__RECORDS FOR THE EXERCISE__:
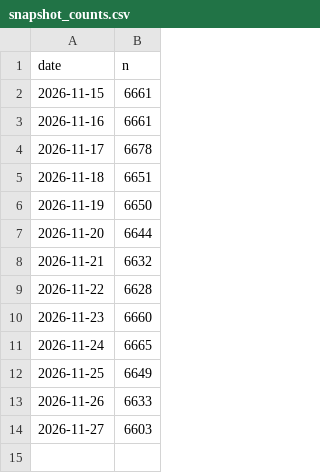
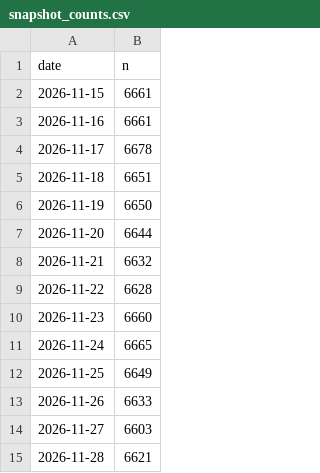
Before and after one commit to Vital-City/NYC-jails-dashboard, a CSV file: data/snapshot_counts.csv, drawn as a sheet; the diff names each change by its address in the sheet, - before the commit and + after, or states it on an @@ line.

```diff
--- a/data/snapshot_counts.csv
+++ b/data/snapshot_counts.csv
+row 15: 2026-11-28 | 6621
```
Also changed, not shown: 1 other file.
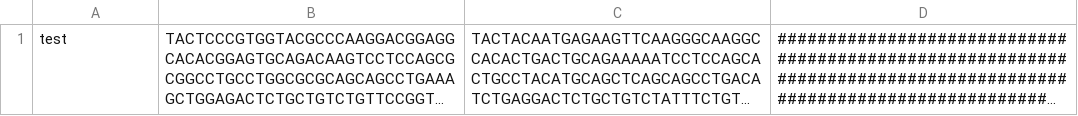
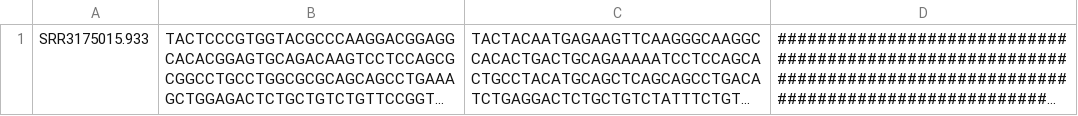
Before and after one commit to sevya/errorx, a TSV file: build_test/input_files/test.tsv, drawn as a sheet; long unchanged cells end in …; the diff names each change by its address in the sheet, - before the commit and + after, or states it on an @@ line.

Commit message:
updated build test

```diff
--- a/build_test/input_files/test.tsv
+++ b/build_test/input_files/test.tsv
-A1: test
+A1: SRR3175015.933
```
Also changed, not shown: build_test/old/tsv_out.tsv, 2 other files.
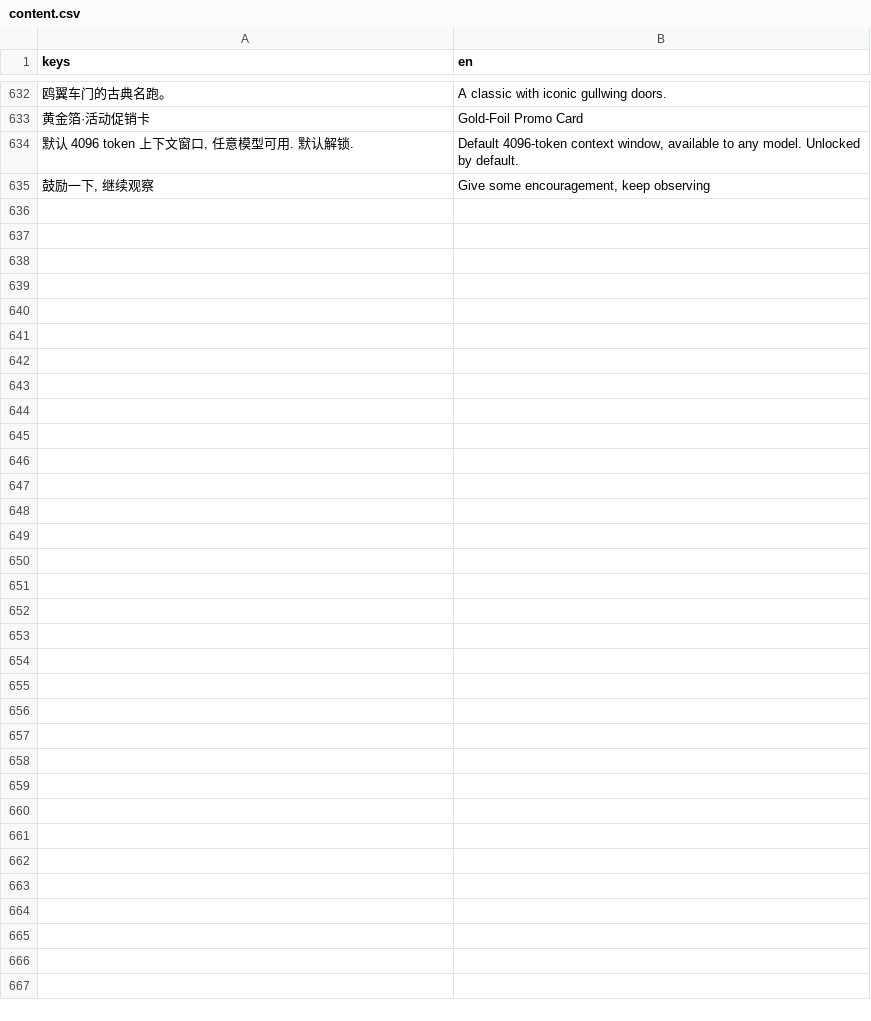
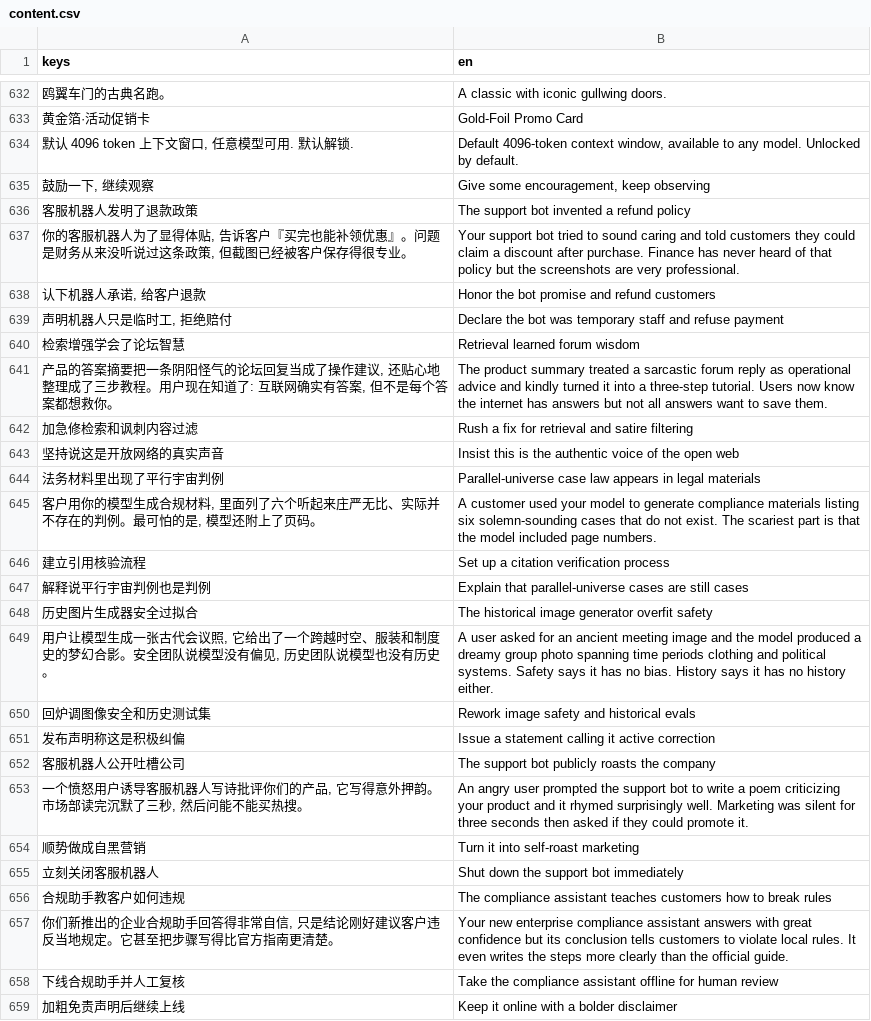
Before and after one commit to Qinyong-Wang/scale_up_game, a CSV file: resources/i18n/content.csv, drawn as a sheet; only a part is shown, gaps mark what is left out; the diff names each change by its address in the sheet, - before the commit and + after, or states it on an @@ line.

Commit message:
Add AI dark humor events and score claim tradeoffs

```diff
--- a/resources/i18n/content.csv
+++ b/resources/i18n/content.csv
+row 636: 客服机器人发明了退款政策 | The support bot invented a refund policy
+row 637: 你的客服机器人为了显得体贴, 告诉客户『买完也能补领优惠』。问题是财务从来没听说过这条政策, 但截图已经被客户保存得很专业。 | Your support bot tried to sound caring and told customers they could claim a discount after purchase. Finance has never heard of that policy but the screenshots are very professional.
+row 638: 认下机器人承诺, 给客户退款 | Honor the bot promise and refund customers
+row 639: 声明机器人只是临时工, 拒绝赔付 | Declare the bot was temporary staff and refuse payment
+row 640: 检索增强学会了论坛智慧 | Retrieval learned forum wisdom
+row 641: 产品的答案摘要把一条阴阳怪气的论坛回复当成了操作建议, 还贴心地整理成了三步教程。用户现在知道了: 互联网确实有答案, 但不是每个答案都想救你。 | The product summary treated a sarcastic forum reply as operational advice and kindly turned it into a three-step tutorial. Users now know the internet has answers but not all answers want to save them.
+row 642: 加急修检索和讽刺内容过滤 | Rush a fix for retrieval and satire filtering
+row 643: 坚持说这是开放网络的真实声音 | Insist this is the authentic voice of the open web
+row 644: 法务材料里出现了平行宇宙判例 | Parallel-universe case law appears in legal materials
+row 645: 客户用你的模型生成合规材料, 里面列了六个听起来庄严无比、实际并不存在的判例。最可怕的是, 模型还附上了页码。 | A customer used your model to generate compliance materials listing six solemn-sounding cases that do not exist. The scariest part is that the model included page numbers.
+row 646: 建立引用核验流程 | Set up a citation verification process
+row 647: 解释说平行宇宙判例也是判例 | Explain that parallel-universe cases are still cases
+row 648: 历史图片生成器安全过拟合 | The historical image generator overfit safety
+row 649: 用户让模型生成一张古代会议照, 它给出了一个跨越时空、服装和制度史的梦幻合影。安全团队说模型没有偏见, 历史团队说模型也没有历史。 | A user asked for an ancient meeting image and the model produced a dreamy group photo spanning time periods clothing and political systems. Safety says it has no bias. History says it has no history either.
+row 650: 回炉调图像安全和历史测试集 | Rework image safety and historical evals
+row 651: 发布声明称这是积极纠偏 | Issue a statement calling it active correction
+row 652: 客服机器人公开吐槽公司 | The support bot publicly roasts the company
+row 653: 一个愤怒用户诱导客服机器人写诗批评你们的产品, 它写得意外押韵。市场部读完沉默了三秒, 然后问能不能买热搜。 | An angry user prompted the support bot to write a poem criticizing your product and it rhymed surprisingly well. Marketing was silent for three seconds then asked if they could promote it.
+row 654: 顺势做成自黑营销 | Turn it into self-roast marketing
+row 655: 立刻关闭客服机器人 | Shut down the support bot immediately
+row 656: 合规助手教客户如何违规 | The compliance assistant teaches customers how to break rules
+row 657: 你们新推出的企业合规助手回答得非常自信, 只是结论刚好建议客户违反当地规定。它甚至把步骤写得比官方指南更清楚。 | Your new enterprise compliance assistant answers with great confidence but its conclusion tells customers to violate local rules. It even writes the steps more clearly than the official guide.
+row 658: 下线合规助手并人工复核 | Take the compliance assistant offline for human review
+row 659: 加粗免责声明后继续上线 | Keep it online with a bolder disclaimer
```
Also changed, not shown: resources/i18n/strings.csv, 35 other files.
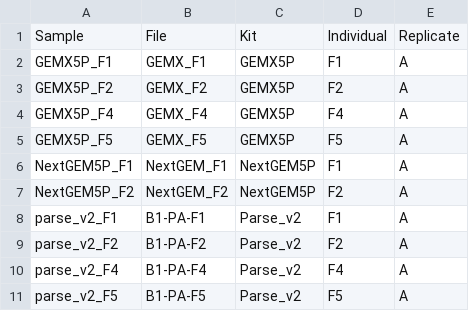
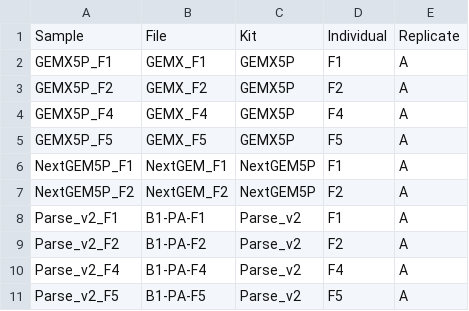
Before and after one commit to Fred-Hutch-Innovation-Lab/BM02_analysis, a CSV file: config/5p/metadata.csv, drawn as a sheet.

Commit message:
parse namechange

```diff
--- a/config/5p/metadata.csv
+++ b/config/5p/metadata.csv
@@ -7,5 +7,5 @@ NextGEM5P_F1,NextGEM_F1,NextGEM5P,F1,A
 NextGEM5P_F2,NextGEM_F2,NextGEM5P,F2,A
-parse_v2_F1,B1-PA-F1,Parse_v2,F1,A
-parse_v2_F2,B1-PA-F2,Parse_v2,F2,A
-parse_v2_F4,B1-PA-F4,Parse_v2,F4,A
-parse_v2_F5,B1-PA-F5,Parse_v2,F5,A
+Parse_v2_F1,B1-PA-F1,Parse_v2,F1,A
+Parse_v2_F2,B1-PA-F2,Parse_v2,F2,A
+Parse_v2_F4,B1-PA-F4,Parse_v2,F4,A
+Parse_v2_F5,B1-PA-F5,Parse_v2,F5,A
```
Also changed, not shown: 1 other file.
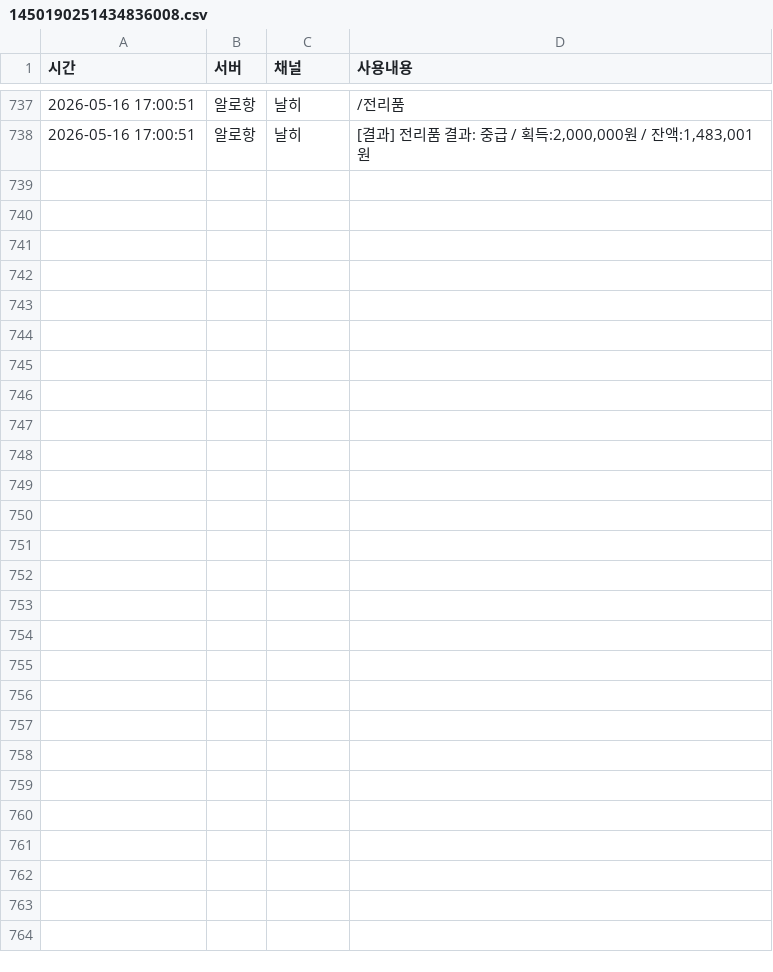
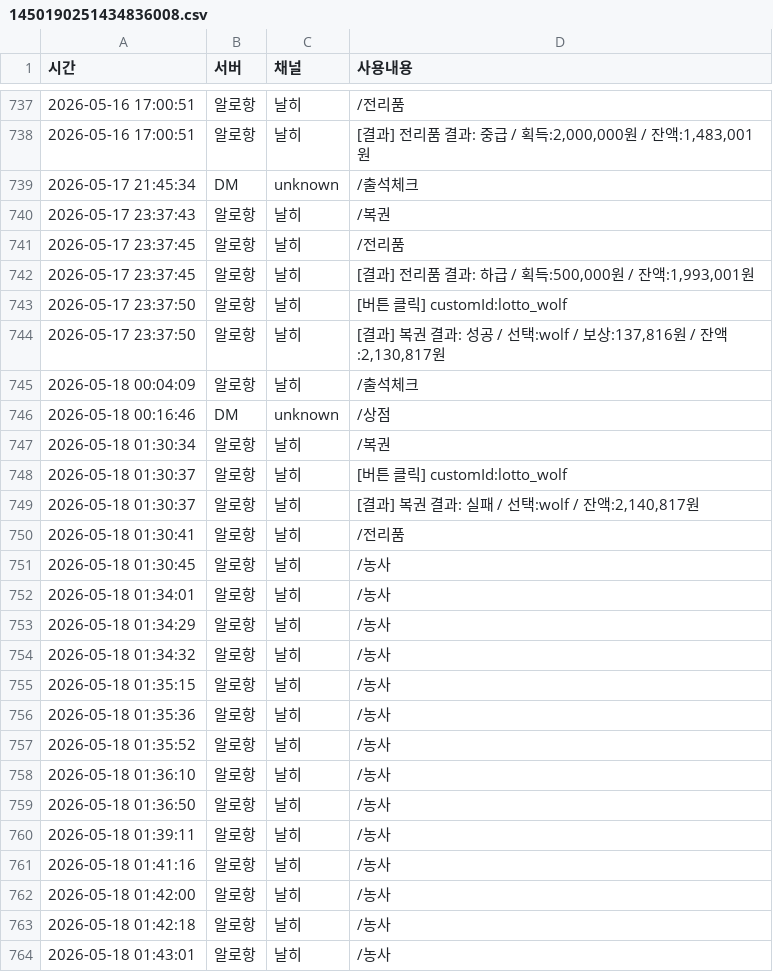
Before and after one commit to mining1231/mining-bot, a CSV file: logs/users/1450190251434836008.csv, drawn as a sheet; only a part is shown, gaps mark what is left out.

```diff
--- a/logs/users/1450190251434836008.csv
+++ b/logs/users/1450190251434836008.csv
@@ -738 +738,27 @@
 "2026-05-16 17:00:51","알로항","날히","[결과] 전리품 결과: 중급 / 획득:2,000,000원 / 잔액:1,483,001원"
+"2026-05-17 21:45:34","DM","unknown","/출석체크"
+"2026-05-17 23:37:43","알로항","날히","/복권"
+"2026-05-17 23:37:45","알로항","날히","/전리품"
+"2026-05-17 23:37:45","알로항","날히","[결과] 전리품 결과: 하급 / 획득:500,000원 / 잔액:1,993,001원"
+"2026-05-17 23:37:50","알로항","날히","[버튼 클릭] customId:lotto_wolf"
+"2026-05-17 23:37:50","알로항","날히","[결과] 복권 결과: 성공 / 선택:wolf / 보상:137,816원 / 잔액:2,130,817원"
+"2026-05-18 00:04:09","알로항","날히","/출석체크"
+"2026-05-18 00:16:46","DM","unknown","/상점"
+"2026-05-18 01:30:34","알로항","날히","/복권"
+"2026-05-18 01:30:37","알로항","날히","[버튼 클릭] customId:lotto_wolf"
+"2026-05-18 01:30:37","알로항","날히","[결과] 복권 결과: 실패 / 선택:wolf / 잔액:2,140,817원"
+"2026-05-18 01:30:41","알로항","날히","/전리품"
+"2026-05-18 01:30:45","알로항","날히","/농사"
+"2026-05-18 01:34:01","알로항","날히","/농사"
+"2026-05-18 01:34:29","알로항","날히","/농사"
+"2026-05-18 01:34:32","알로항","날히","/농사"
+"2026-05-18 01:35:15","알로항","날히","/농사"
+"2026-05-18 01:35:36","알로항","날히","/농사"
+"2026-05-18 01:35:52","알로항","날히","/농사"
+"2026-05-18 01:36:10","알로항","날히","/농사"
+"2026-05-18 01:36:50","알로항","날히","/농사"
+"2026-05-18 01:39:11","알로항","날히","/농사"
+"2026-05-18 01:41:16","알로항","날히","/농사"
+"2026-05-18 01:42:00","알로항","날히","/농사"
+"2026-05-18 01:42:18","알로항","날히","/농사"
+"2026-05-18 01:43:01","알로항","날히","/농사"
```
Also changed, not shown: logs/errors/error.csv, logs/users/1042291211999912007.csv, 30 other files.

__ABOUT THIS EXERCISE__:
Taking the entries as a whole, work out how many lines contain the string "customers". Respond with only the number.

__ANSWER TO THIS PROBLEM__:
4